── GIVEN RECORDS
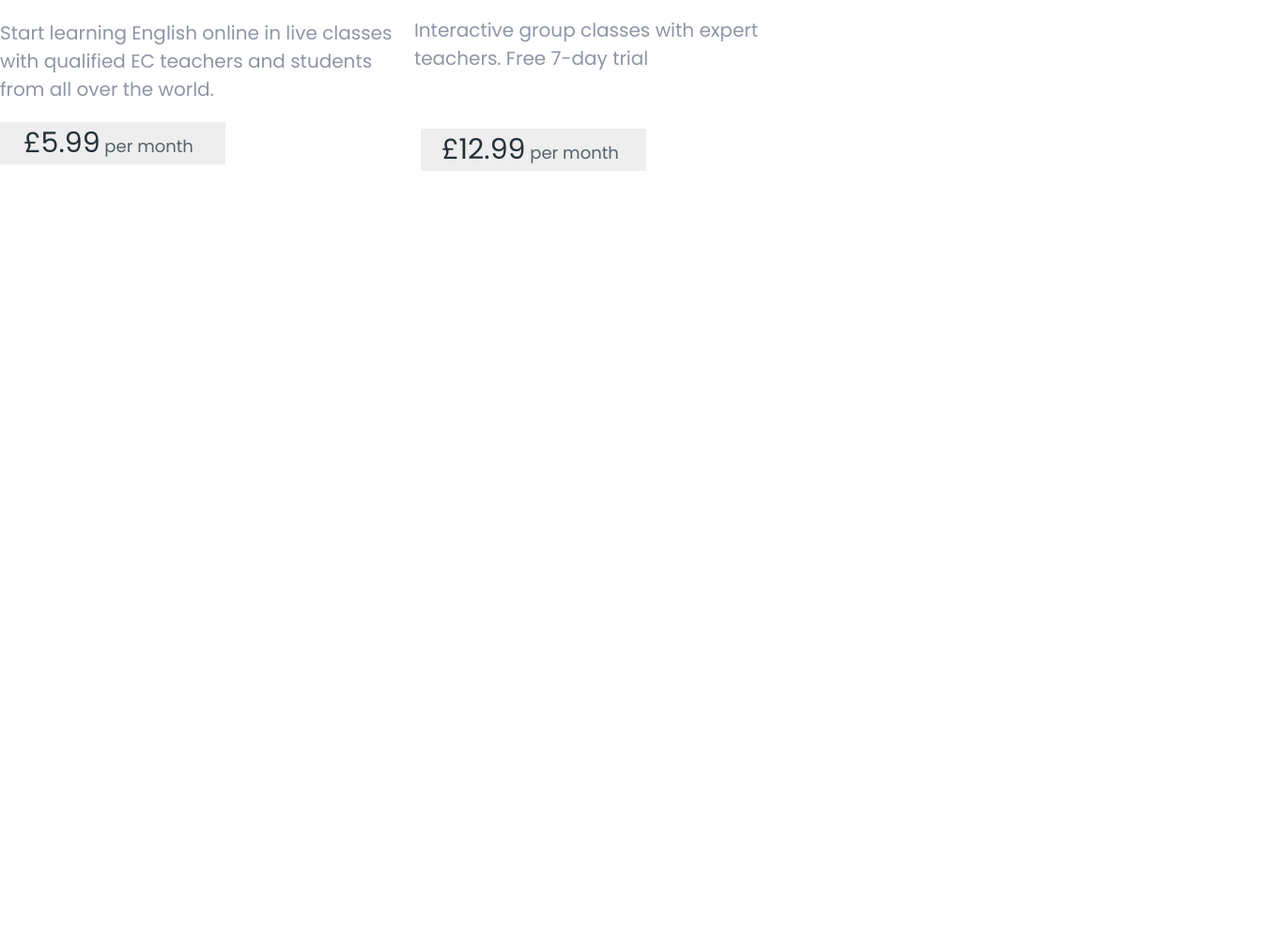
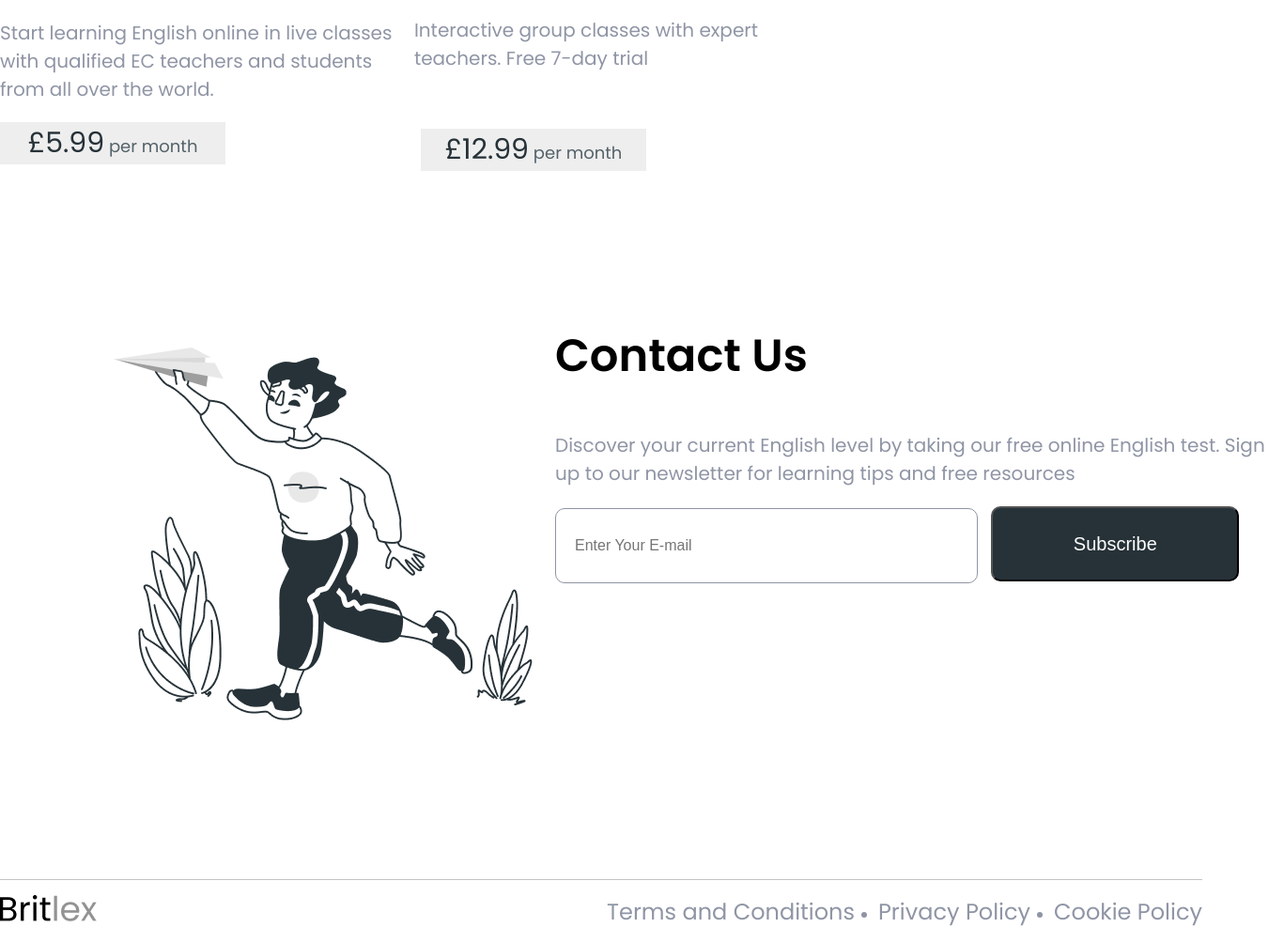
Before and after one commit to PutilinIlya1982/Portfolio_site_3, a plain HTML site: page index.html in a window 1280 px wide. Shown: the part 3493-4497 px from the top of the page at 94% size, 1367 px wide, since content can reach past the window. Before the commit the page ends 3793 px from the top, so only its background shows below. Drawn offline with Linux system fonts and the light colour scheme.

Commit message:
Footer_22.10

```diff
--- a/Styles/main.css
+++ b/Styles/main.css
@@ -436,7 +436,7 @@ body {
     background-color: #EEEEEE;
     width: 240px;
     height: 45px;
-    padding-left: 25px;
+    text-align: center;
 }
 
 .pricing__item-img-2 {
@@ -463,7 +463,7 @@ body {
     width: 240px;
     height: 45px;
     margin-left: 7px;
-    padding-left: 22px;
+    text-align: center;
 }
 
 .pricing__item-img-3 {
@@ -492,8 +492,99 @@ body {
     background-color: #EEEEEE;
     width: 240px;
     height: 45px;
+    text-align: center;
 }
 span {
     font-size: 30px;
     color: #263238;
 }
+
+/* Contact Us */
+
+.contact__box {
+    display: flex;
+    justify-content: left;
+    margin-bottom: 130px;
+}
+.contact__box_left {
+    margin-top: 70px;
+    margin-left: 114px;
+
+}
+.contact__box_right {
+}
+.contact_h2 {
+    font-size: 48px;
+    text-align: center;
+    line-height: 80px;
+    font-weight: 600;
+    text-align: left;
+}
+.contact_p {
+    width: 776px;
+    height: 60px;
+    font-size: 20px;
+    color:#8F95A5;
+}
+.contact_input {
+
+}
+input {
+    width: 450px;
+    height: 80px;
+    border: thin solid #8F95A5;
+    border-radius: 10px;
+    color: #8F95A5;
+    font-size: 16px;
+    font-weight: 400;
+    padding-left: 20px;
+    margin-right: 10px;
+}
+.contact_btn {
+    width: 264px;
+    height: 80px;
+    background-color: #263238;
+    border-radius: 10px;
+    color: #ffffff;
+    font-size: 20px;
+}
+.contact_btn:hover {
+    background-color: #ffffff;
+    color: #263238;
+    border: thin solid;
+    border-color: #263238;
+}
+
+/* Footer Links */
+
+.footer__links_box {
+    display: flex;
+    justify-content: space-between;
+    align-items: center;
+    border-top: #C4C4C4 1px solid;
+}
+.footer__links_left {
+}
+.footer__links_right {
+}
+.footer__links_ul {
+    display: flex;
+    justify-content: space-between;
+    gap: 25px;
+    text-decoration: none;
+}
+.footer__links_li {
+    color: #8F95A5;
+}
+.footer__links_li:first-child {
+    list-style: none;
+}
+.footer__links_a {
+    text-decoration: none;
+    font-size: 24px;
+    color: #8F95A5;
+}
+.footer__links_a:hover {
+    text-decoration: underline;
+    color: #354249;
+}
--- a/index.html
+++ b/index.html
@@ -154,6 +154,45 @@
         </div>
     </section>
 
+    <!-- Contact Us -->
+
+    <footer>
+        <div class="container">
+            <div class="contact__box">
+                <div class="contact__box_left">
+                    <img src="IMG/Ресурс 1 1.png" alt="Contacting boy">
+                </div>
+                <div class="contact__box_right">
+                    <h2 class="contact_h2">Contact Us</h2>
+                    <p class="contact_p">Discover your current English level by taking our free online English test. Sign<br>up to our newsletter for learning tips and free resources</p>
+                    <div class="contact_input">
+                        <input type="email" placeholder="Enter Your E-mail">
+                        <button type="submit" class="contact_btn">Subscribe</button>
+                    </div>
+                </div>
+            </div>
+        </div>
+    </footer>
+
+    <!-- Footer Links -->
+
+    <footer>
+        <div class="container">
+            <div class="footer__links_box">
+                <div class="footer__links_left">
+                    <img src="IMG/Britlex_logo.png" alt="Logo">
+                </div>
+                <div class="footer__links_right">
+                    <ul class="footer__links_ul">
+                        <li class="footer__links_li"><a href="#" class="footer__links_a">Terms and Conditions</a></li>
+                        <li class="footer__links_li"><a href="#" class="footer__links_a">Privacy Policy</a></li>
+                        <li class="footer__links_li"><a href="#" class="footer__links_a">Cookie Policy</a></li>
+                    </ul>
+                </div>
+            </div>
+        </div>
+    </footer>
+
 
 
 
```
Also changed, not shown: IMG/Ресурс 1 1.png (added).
────
WHAT YOU HAVE TO DO
The copy you produce must hold all the records above exactly and none of their pictures.

YOUR SOLUTION
Before and after one commit to PutilinIlya1982/Portfolio_site_3, a plain HTML site: page index.html in a window 1280 px wide. Shown: the part 3493-4497 px from the top of the page at 94% size, 1367 px wide, since content can reach past the window. Before the commit the page ends 3793 px from the top, so only its background shows below. Drawn offline with Linux system fonts and the light colour scheme.

Commit message:
Footer_22.10

```diff
--- a/Styles/main.css
+++ b/Styles/main.css
@@ -436,7 +436,7 @@ body {
     background-color: #EEEEEE;
     width: 240px;
     height: 45px;
-    padding-left: 25px;
+    text-align: center;
 }
 
 .pricing__item-img-2 {
@@ -463,7 +463,7 @@ body {
     width: 240px;
     height: 45px;
     margin-left: 7px;
-    padding-left: 22px;
+    text-align: center;
 }
 
 .pricing__item-img-3 {
@@ -492,8 +492,99 @@ body {
     background-color: #EEEEEE;
     width: 240px;
     height: 45px;
+    text-align: center;
 }
 span {
     font-size: 30px;
     color: #263238;
 }
+
+/* Contact Us */
+
+.contact__box {
+    display: flex;
+    justify-content: left;
+    margin-bottom: 130px;
+}
+.contact__box_left {
+    margin-top: 70px;
+    margin-left: 114px;
+
+}
+.contact__box_right {
+}
+.contact_h2 {
+    font-size: 48px;
+    text-align: center;
+    line-height: 80px;
+    font-weight: 600;
+    text-align: left;
+}
+.contact_p {
+    width: 776px;
+    height: 60px;
+    font-size: 20px;
+    color:#8F95A5;
+}
+.contact_input {
+
+}
+input {
+    width: 450px;
+    height: 80px;
+    border: thin solid #8F95A5;
+    border-radius: 10px;
+    color: #8F95A5;
+    font-size: 16px;
+    font-weight: 400;
+    padding-left: 20px;
+    margin-right: 10px;
+}
+.contact_btn {
+    width: 264px;
+    height: 80px;
+    background-color: #263238;
+    border-radius: 10px;
+    color: #ffffff;
+    font-size: 20px;
+}
+.contact_btn:hover {
+    background-color: #ffffff;
+    color: #263238;
+    border: thin solid;
+    border-color: #263238;
+}
+
+/* Footer Links */
+
+.footer__links_box {
+    display: flex;
+    justify-content: space-between;
+    align-items: center;
+    border-top: #C4C4C4 1px solid;
+}
+.footer__links_left {
+}
+.footer__links_right {
+}
+.footer__links_ul {
+    display: flex;
+    justify-content: space-between;
+    gap: 25px;
+    text-decoration: none;
+}
+.footer__links_li {
+    color: #8F95A5;
+}
+.footer__links_li:first-child {
+    list-style: none;
+}
+.footer__links_a {
+    text-decoration: none;
+    font-size: 24px;
+    color: #8F95A5;
+}
+.footer__links_a:hover {
+    text-decoration: underline;
+    color: #354249;
+}
--- a/index.html
+++ b/index.html
@@ -154,6 +154,45 @@
         </div>
     </section>
 
+    <!-- Contact Us -->
+
+    <footer>
+        <div class="container">
+            <div class="contact__box">
+                <div class="contact__box_left">
+                    <img src="IMG/Ресурс 1 1.png" alt="Contacting boy">
+                </div>
+                <div class="contact__box_right">
+                    <h2 class="contact_h2">Contact Us</h2>
+                    <p class="contact_p">Discover your current English level by taking our free online English test. Sign<br>up to our newsletter for learning tips and free resources</p>
+                    <div class="contact_input">
+                        <input type="email" placeholder="Enter Your E-mail">
+                        <button type="submit" class="contact_btn">Subscribe</button>
+                    </div>
+                </div>
+            </div>
+        </div>
+    </footer>
+
+    <!-- Footer Links -->
+
+    <footer>
+        <div class="container">
+            <div class="footer__links_box">
+                <div class="footer__links_left">
+                    <img src="IMG/Britlex_logo.png" alt="Logo">
+                </div>
+                <div class="footer__links_right">
+                    <ul class="footer__links_ul">
+                        <li class="footer__links_li"><a href="#" class="footer__links_a">Terms and Conditions</a></li>
+                        <li class="footer__links_li"><a href="#" class="footer__links_a">Privacy Policy</a></li>
+                        <li class="footer__links_li"><a href="#" class="footer__links_a">Cookie Policy</a></li>
+                    </ul>
+                </div>
+            </div>
+        </div>
+    </footer>
+
 
 
 
```
Also changed, not shown: IMG/Ресурс 1 1.png (added).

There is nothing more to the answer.